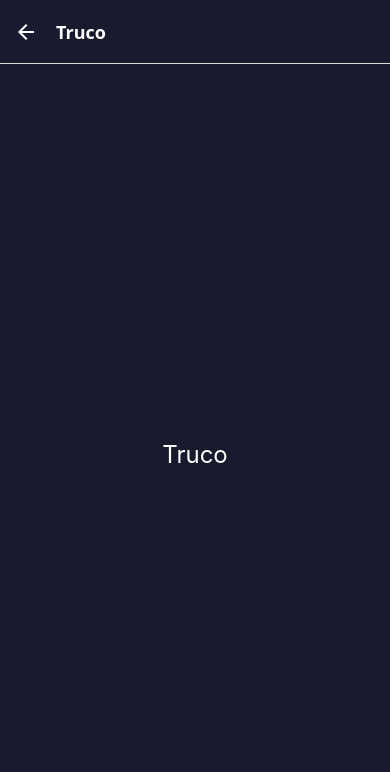
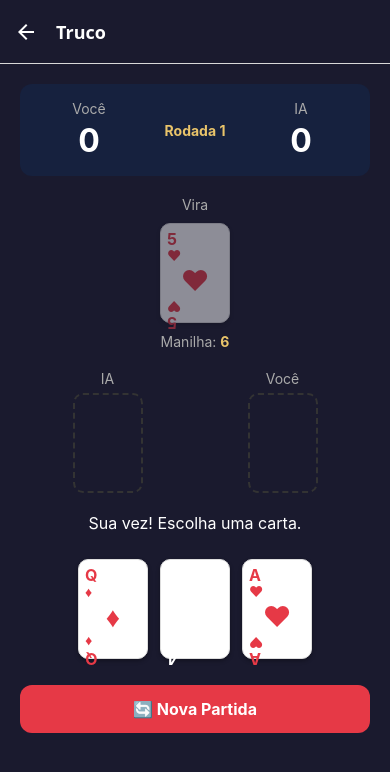
Before and after one commit to EnzoZago10/CartasApp, a React Native app: screen /Truco in a window 390 px wide. Shown: the top 772 px of the page. Built offline with nearby package versions, Linux system fonts and the light colour scheme.

Commit message:
feat: criar tela do Truco

```diff
--- a/src/screens/TrucoScreen.jsx
+++ b/src/screens/TrucoScreen.jsx
@@ -1,14 +1,254 @@
-import { View, Text, StyleSheet } from 'react-native';
+import { useState, useEffect } from 'react';
+import { View, Text, TouchableOpacity, StyleSheet, Alert } from 'react-native';
+import { criarBaralho, distribuirMaos } from '../game/deck';
+import { getManilha, resolverRodada } from '../game/trucoRules';
+import { iaEscolherCartaTruco, iaDecidirTruco } from '../game/aiLogic';
+import Card from '../components/Card';
+import ScoreBoard from '../components/ScoreBoard';
 
 export default function TrucoScreen() {
+  const [maoJogador, setMaoJogador]         = useState([]);
+  const [maoIA, setMaoIA]                   = useState([]);
+  const [vira, setVira]                     = useState(null);
+  const [manilha, setManilha]               = useState(null);
+  const [cartaJogador, setCartaJogador]     = useState(null);
+  const [cartaIA, setCartaIA]               = useState(null);
+  const [pontos, setPontos]                 = useState({ jogador: 0, ia: 0 });
+  const [vitorias, setVitorias]             = useState({ jogador: 0, ia: 0 });
+  const [rodada, setRodada]                 = useState(1);
+  const [mensagem, setMensagem]             = useState('Sua vez! Escolha uma carta.');
+  const [aguardando, setAguardando]         = useState(false);
+
+  useEffect(() => { iniciarPartida(); }, []);
+
+  function iniciarPartida() {
+    const baralho = criarBaralho();
+    const { maoJogador, maoIA, restante } = distribuirMaos(baralho, 3);
+    const novaVira = restante[0];
+    const novaManilha = getManilha(novaVira);
+
+    setMaoJogador(maoJogador);
+    setMaoIA(maoIA);
+    setVira(novaVira);
+    setManilha(novaManilha);
+    setCartaJogador(null);
+    setCartaIA(null);
+    setVitorias({ jogador: 0, ia: 0 });
+    setRodada(1);
+    setMensagem('Sua vez! Escolha uma carta.');
+    setAguardando(false);
+
+    // IA decide se pede Truco logo no início
+    if (iaDecidirTruco(maoIA, novaManilha)) {
+      setTimeout(() => {
+        Alert.alert('Truco!', 'A IA pediu Truco! Você aceita?', [
+          { text: 'Aceitar', onPress: () => setMensagem('Truco aceito! Jogue sua carta.') },
+          { text: 'Correr',  onPress: () => encerrarPartida('ia') },
+        ]);
+      }, 1000);
+    }
+  }
+
+  function jogarCarta(carta) {
+    if (aguardando) return;
+
+    setCartaJogador(carta);
+    setMaoJogador(prev => prev.filter(c => c !== carta));
+    setAguardando(true);
+    setMensagem('IA está pensando...');
+
+    setTimeout(() => {
+      const cartaEscolhidaIA = iaEscolherCartaTruco(maoIA, carta, manilha);
+      setCartaIA(cartaEscolhidaIA);
+      setMaoIA(prev => prev.filter(c => c !== cartaEscolhidaIA));
+
+      const resultado = resolverRodada(carta, cartaEscolhidaIA, manilha);
+
+      const novasVitorias = {
+        jogador: vitorias.jogador + (resultado === 'jogador' ? 1 : 0),
+        ia:      vitorias.ia      + (resultado === 'ia'      ? 1 : 0),
+      };
+
+      setVitorias(novasVitorias);
+
+      if (resultado === 'jogador') setMensagem('✅ Você ganhou essa rodada!');
+      else if (resultado === 'ia') setMensagem('❌ A IA ganhou essa rodada!');
+      else                         setMensagem('🤝 Empate nessa rodada!');
+
+      // Verifica se alguém ganhou 2 rodadas
+      setTimeout(() => {
+        if (novasVitorias.jogador >= 2) {
+          encerrarPartida('jogador');
+        } else if (novasVitorias.ia >= 2) {
+          encerrarPartida('ia');
+        } else {
+          proximaRodada();
+        }
+      }, 1500);
+
+    }, 1000);
+  }
+
+  function proximaRodada() {
+    const baralho = criarBaralho();
+    const { maoJogador, maoIA, restante } = distribuirMaos(baralho, 3);
+    const novaVira = restante[0];
+    const novaManilha = getManilha(novaVira);
+
+    setMaoJogador(maoJogador);
+    setMaoIA(maoIA);
+    setVira(novaVira);
+    setManilha(novaManilha);
+    setCartaJogador(null);
+    setCartaIA(null);
+    setRodada(prev => prev + 1);
+    setMensagem('Sua vez! Escolha uma carta.');
+    setAguardando(false);
+  }
+
+  function encerrarPartida(vencedor) {
+    const novosPontos = {
+      jogador: pontos.jogador + (vencedor === 'jogador' ? 1 : 0),
+      ia:      pontos.ia      + (vencedor === 'ia'      ? 1 : 0),
+    };
+    setPontos(novosPontos);
+
+    const msg = vencedor === 'jogador' ? '🏆 Você ganhou a mão!' : '😢 A IA ganhou a mão!';
+
+    Alert.alert(msg, `Placar: Você ${novosPontos.jogador} x ${novosPontos.ia} IA`, [
+      { text: 'Nova Mão', onPress: iniciarPartida },
+    ]);
+  }
+
   return (
     <View style={styles.container}>
-      <Text style={styles.texto}>Truco</Text>
+
+      {/* Placar */}
+      <ScoreBoard
+        pontuacaoJogador={pontos.jogador}
+        pontuacaoIA={pontos.ia}
+        rodada={rodada}
+      />
+
+      {/* Vira e Manilha */}
+      {vira && (
+        <View style={styles.viraContainer}>
+          <Text style={styles.viraLabel}>Vira</Text>
+          <Card carta={vira} desabilitada />
+          <Text style={styles.manilhaLabel}>Manilha: <Text style={styles.manilha}>{manilha}</Text></Text>
+        </View>
+      )}
+
+      {/* Cartas na mesa */}
+      <View style={styles.mesa}>
+        <View style={styles.ladoMesa}>
+          <Text style={styles.labelMesa}>IA</Text>
+          {cartaIA
+            ? <Card carta={cartaIA} desabilitada />
+            : <View style={styles.espacoCarta} />
+          }
+        </View>
+        <View style={styles.ladoMesa}>
+          <Text style={styles.labelMesa}>Você</Text>
+          {cartaJogador
+            ? <Card carta={cartaJogador} desabilitada />
+            : <View style={styles.espacoCarta} />
+          }
+        </View>
+      </View>
+
+      {/* Mensagem */}
+      <Text style={styles.mensagem}>{mensagem}</Text>
+
+      {/* Mão do jogador */}
+      <View style={styles.maoContainer}>
+        {maoJogador.map((carta, i) => (
+          <Card
+            key={i}
+            carta={carta}
+            onPress={() => jogarCarta(carta)}
+            desabilitada={aguardando}
+          />
+        ))}
+      </View>
+
+      {/* Botão Nova Partida */}
+      <TouchableOpacity style={styles.botao} onPress={iniciarPartida}>
+        <Text style={styles.botaoTexto}>🔄 Nova Partida</Text>
+      </TouchableOpacity>
+
     </View>
   );
 }
 
 const styles = StyleSheet.create({
-  container: { flex: 1, alignItems: 'center', justifyContent: 'center', backgroundColor: '#1a1a2e' },
-  texto: { color: '#fff', fontSize: 24 },
+  container: {
+    flex: 1,
+    backgroundColor: '#1a1a2e',
+    paddingTop: 20,
+  },
+  viraContainer: {
+    alignItems: 'center',
+    marginBottom: 10,
+  },
+  viraLabel: {
+    color: '#aaa',
+    fontSize: 14,
+    marginBottom: 4,
+  },
+  manilhaLabel: {
+    color: '#aaa',
+    fontSize: 14,
+    marginTop: 4,
+  },
+  manilha: {
+    color: '#e9c46a',
+    fontWeight: 'bold',
+  },
+  mesa: {
+    flexDirection: 'row',
+    justifyContent: 'space-around',
+    marginVertical: 10,
+    paddingHorizontal: 20,
+  },
+  ladoMesa: {
+    alignItems: 'center',
+  },
+  labelMesa: {
+    color: '#aaa',
+    fontSize: 14,
+    marginBottom: 6,
+  },
+  espacoCarta: {
+    width: 70,
+    height: 100,
+    borderRadius: 10,
+    borderWidth: 2,
+    borderColor: '#333',
+    borderStyle: 'dashed',
+  },
+  mensagem: {
+    color: '#fff',
+    fontSize: 16,
+    textAlign: 'center',
+    marginVertical: 10,
+    paddingHorizontal: 20,
+  },
+  maoContainer: {
+    flexDirection: 'row',
+    justifyContent: 'center',
+    marginTop: 10,
+  },
+  botao: {
+    backgroundColor: '#e63946',
+    margin: 20,
+    padding: 14,
+    borderRadius: 12,
+    alignItems: 'center',
+  },
+  botaoTexto: {
+    color: '#fff',
+    fontSize: 16,
+    fontWeight: 'bold',
+  },
 });
```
_ _ _ _ _ _ _
## HOW TO COMPLETE THIS TASK:
Search the records for the string "useState" and return every line in which it occurs.

## ANSWER TO THIS TASK:
+import { useState, useEffect } from 'react';
+  const [maoJogador, setMaoJogador]         = useState([]);
+  const [maoIA, setMaoIA]                   = useState([]);
+  const [vira, setVira]                     = useState(null);
+  const [manilha, setManilha]               = useState(null);
+  const [cartaJogador, setCartaJogador]     = useState(null);
+  const [cartaIA, setCartaIA]               = useState(null);
+  const [pontos, setPontos]                 = useState({ jogador: 0, ia: 0 });
+  const [vitorias, setVitorias]             = useState({ jogador: 0, ia: 0 });
+  const [rodada, setRodada]                 = useState(1);
+  const [mensagem, setMensagem]             = useState('Sua vez! Escolha uma carta.');
+  const [aguardando, setAguardando]         = useState(false);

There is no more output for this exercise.